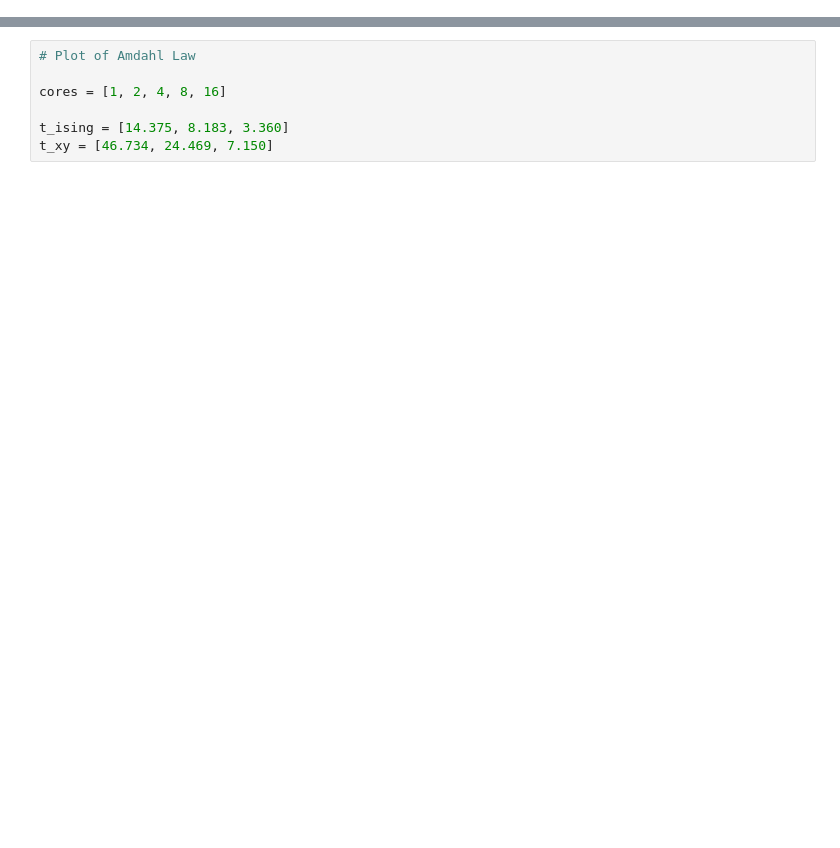
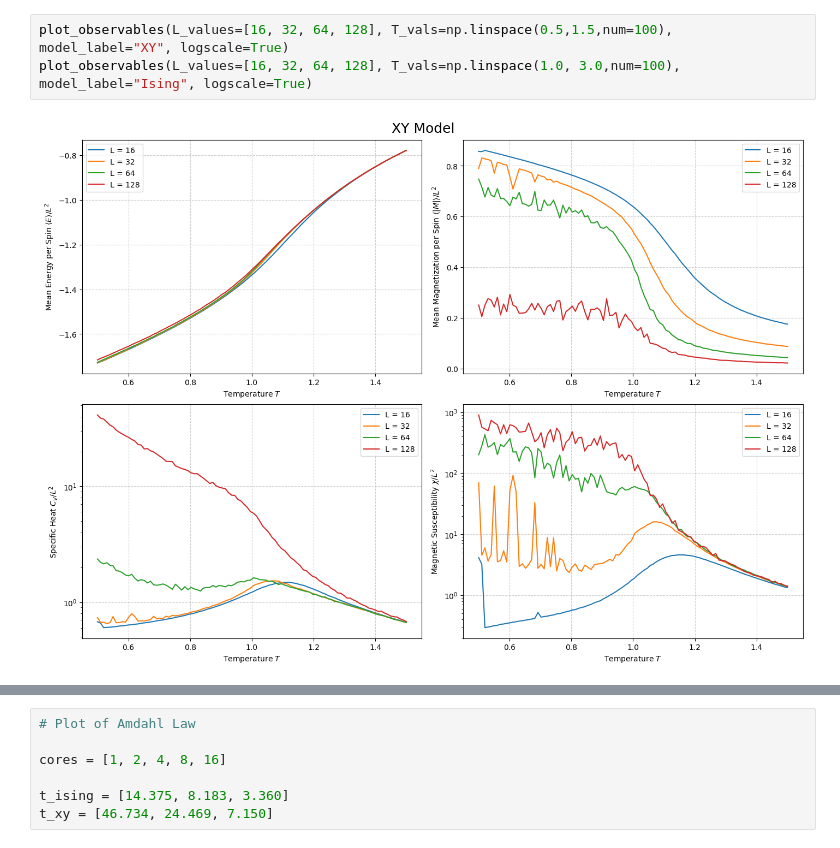
Before and after one commit to joern16/advanced-computational-physics, a Jupyter notebook: assignment-4/assignment-4.ipynb, the cells around one changed output, grey strips where cells are left out. Saved outputs shown, nothing was run; the diff lists cells and outputs as text; blank space fills up the shorter version.

```diff
--- a/assignment-4/assignment-4.ipynb
+++ b/assignment-4/assignment-4.ipynb
@@ -97,0 +234,5 @@ plot_observables(L_values=[16, 64, 256], model_label="Ising")
+# %%
+plot_observables(L_values=[16, 32, 64, 128], T_vals=np.linspace(0.5,1.5,num=100), model_label="XY", logscale=True)
+plot_observables(L_values=[16, 32, 64, 128], T_vals=np.linspace(1.0, 3.0,num=100), model_label="Ising", logscale=True)
+# %% [output]
+[figure, added]
```
Also changed, not shown: parts of 10 cells of this notebook, 2 other files.
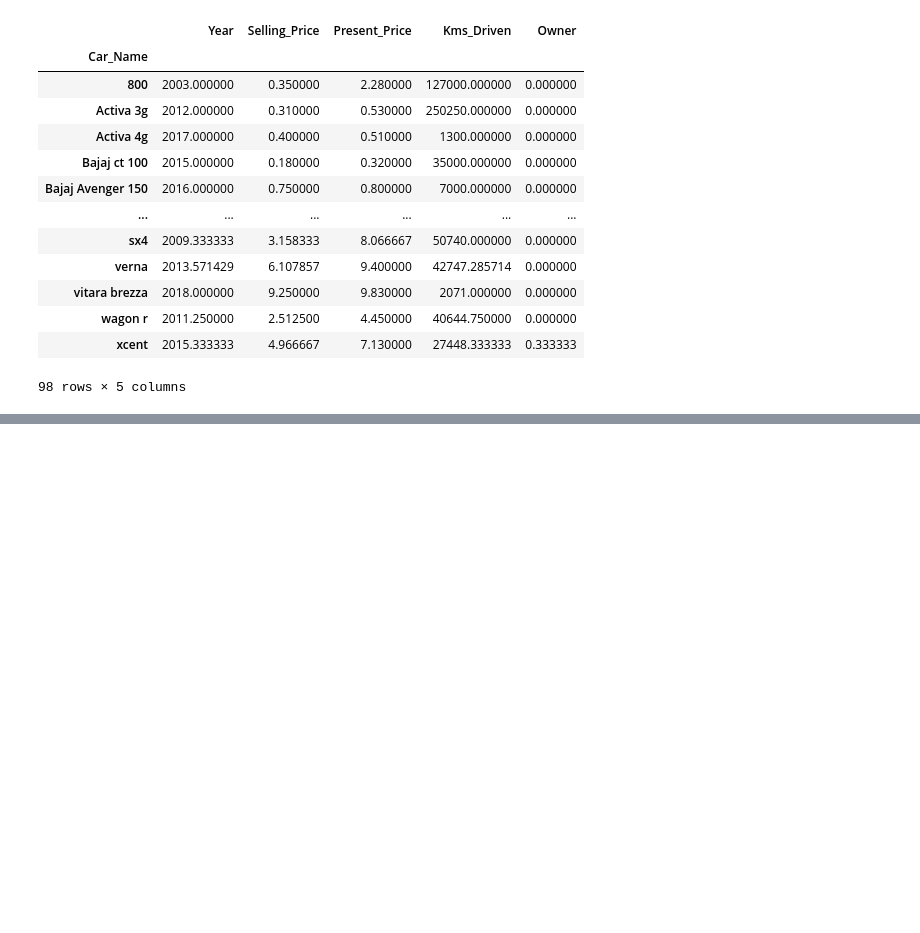
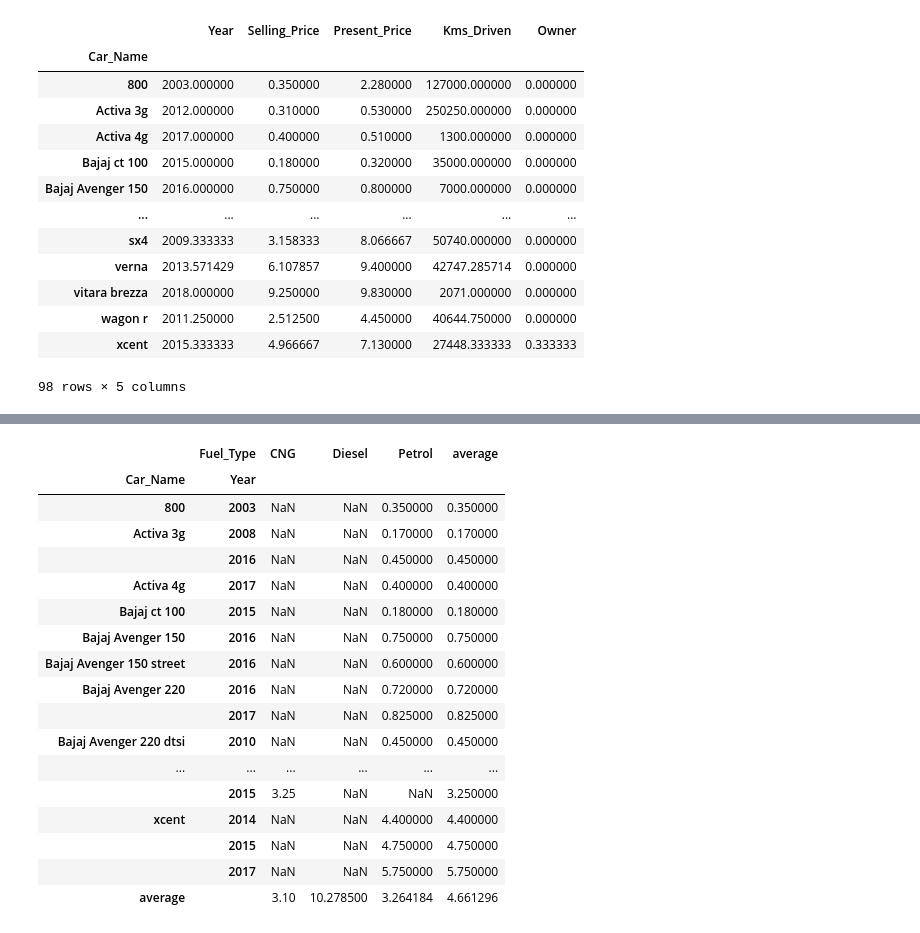
Before and after one commit to RMLAI/Projects, a Jupyter notebook: Used_Car_Price_Prediction.ipynb, the cells around one changed output, grey strips where cells are left out. Drawn from its saved outputs; the diff is of its cells as text; code cells hidden in the pictures; blank space fills up the shorter version.

```diff
--- a/Used_Car_Price_Prediction.ipynb
+++ b/Used_Car_Price_Prediction.ipynb
@@ -31,0 +75,26 @@ df.groupby('Car_Name').mean()
+# %%
+#changing the default number of visible rows
+pd.set_option('max_rows', 99999)
+# %%
+#using pivot tables to explore the data
+table2=pd.pivot_table(df,values='Selling_Price',index=['Car_Name','Year'],columns='Fuel_Type',aggfunc='mean',margins='True',margins_name='average')
+table2
+# %% [output]
+|  | Fuel_Type | CNG | Diesel | Petrol | average |
+| Car_Name | Year |  |  |  |  |
+| 800 | 2003 | NaN | NaN | 0.350000 | 0.350000 |
+| Activa 3g | 2008 | NaN | NaN | 0.170000 | 0.170000 |
+|  | 2016 | NaN | NaN | 0.450000 | 0.450000 |
+| Activa 4g | 2017 | NaN | NaN | 0.400000 | 0.400000 |
+| Bajaj ct 100 | 2015 | NaN | NaN | 0.180000 | 0.180000 |
+| Bajaj Avenger 150 | 2016 | NaN | NaN | 0.750000 | 0.750000 |
+| Bajaj Avenger 150 street | 2016 | NaN | NaN | 0.600000 | 0.600000 |
+| Bajaj Avenger 220 | 2016 | NaN | NaN | 0.720000 | 0.720000 |
+|  | 2017 | NaN | NaN | 0.825000 | 0.825000 |
+| Bajaj Avenger 220 dtsi | 2010 | NaN | NaN | 0.450000 | 0.450000 |
+| ... | ... | ... | ... | ... | ... |
+|  | 2015 | 3.25 | NaN | NaN | 3.250000 |
+| xcent | 2014 | NaN | NaN | 4.400000 | 4.400000 |
+|  | 2015 | NaN | NaN | 4.750000 | 4.750000 |
+|  | 2017 | NaN | NaN | 5.750000 | 5.750000 |
+| average |  | 3.10 | 10.278500 | 3.264184 | 4.661296 |
```
Also changed, not shown: parts of 7 cells of this notebook.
************
- **Description of the task**:
Every record should come back exactly as it is, though none of the pictures should.

- **Reply**:
Before and after one commit to joern16/advanced-computational-physics, a Jupyter notebook: assignment-4/assignment-4.ipynb, the cells around one changed output, grey strips where cells are left out. Saved outputs shown, nothing was run; the diff lists cells and outputs as text; blank space fills up the shorter version.

```diff
--- a/assignment-4/assignment-4.ipynb
+++ b/assignment-4/assignment-4.ipynb
@@ -97,0 +234,5 @@ plot_observables(L_values=[16, 64, 256], model_label="Ising")
+# %%
+plot_observables(L_values=[16, 32, 64, 128], T_vals=np.linspace(0.5,1.5,num=100), model_label="XY", logscale=True)
+plot_observables(L_values=[16, 32, 64, 128], T_vals=np.linspace(1.0, 3.0,num=100), model_label="Ising", logscale=True)
+# %% [output]
+[figure, added]
```
Also changed, not shown: parts of 10 cells of this notebook, 2 other files.
Before and after one commit to RMLAI/Projects, a Jupyter notebook: Used_Car_Price_Prediction.ipynb, the cells around one changed output, grey strips where cells are left out. Drawn from its saved outputs; the diff is of its cells as text; code cells hidden in the pictures; blank space fills up the shorter version.

```diff
--- a/Used_Car_Price_Prediction.ipynb
+++ b/Used_Car_Price_Prediction.ipynb
@@ -31,0 +75,26 @@ df.groupby('Car_Name').mean()
+# %%
+#changing the default number of visible rows
+pd.set_option('max_rows', 99999)
+# %%
+#using pivot tables to explore the data
+table2=pd.pivot_table(df,values='Selling_Price',index=['Car_Name','Year'],columns='Fuel_Type',aggfunc='mean',margins='True',margins_name='average')
+table2
+# %% [output]
+|  | Fuel_Type | CNG | Diesel | Petrol | average |
+| Car_Name | Year |  |  |  |  |
+| 800 | 2003 | NaN | NaN | 0.350000 | 0.350000 |
+| Activa 3g | 2008 | NaN | NaN | 0.170000 | 0.170000 |
+|  | 2016 | NaN | NaN | 0.450000 | 0.450000 |
+| Activa 4g | 2017 | NaN | NaN | 0.400000 | 0.400000 |
+| Bajaj ct 100 | 2015 | NaN | NaN | 0.180000 | 0.180000 |
+| Bajaj Avenger 150 | 2016 | NaN | NaN | 0.750000 | 0.750000 |
+| Bajaj Avenger 150 street | 2016 | NaN | NaN | 0.600000 | 0.600000 |
+| Bajaj Avenger 220 | 2016 | NaN | NaN | 0.720000 | 0.720000 |
+|  | 2017 | NaN | NaN | 0.825000 | 0.825000 |
+| Bajaj Avenger 220 dtsi | 2010 | NaN | NaN | 0.450000 | 0.450000 |
+| ... | ... | ... | ... | ... | ... |
+|  | 2015 | 3.25 | NaN | NaN | 3.250000 |
+| xcent | 2014 | NaN | NaN | 4.400000 | 4.400000 |
+|  | 2015 | NaN | NaN | 4.750000 | 4.750000 |
+|  | 2017 | NaN | NaN | 5.750000 | 5.750000 |
+| average |  | 3.10 | 10.278500 | 3.264184 | 4.661296 |
```
Also changed, not shown: parts of 7 cells of this notebook.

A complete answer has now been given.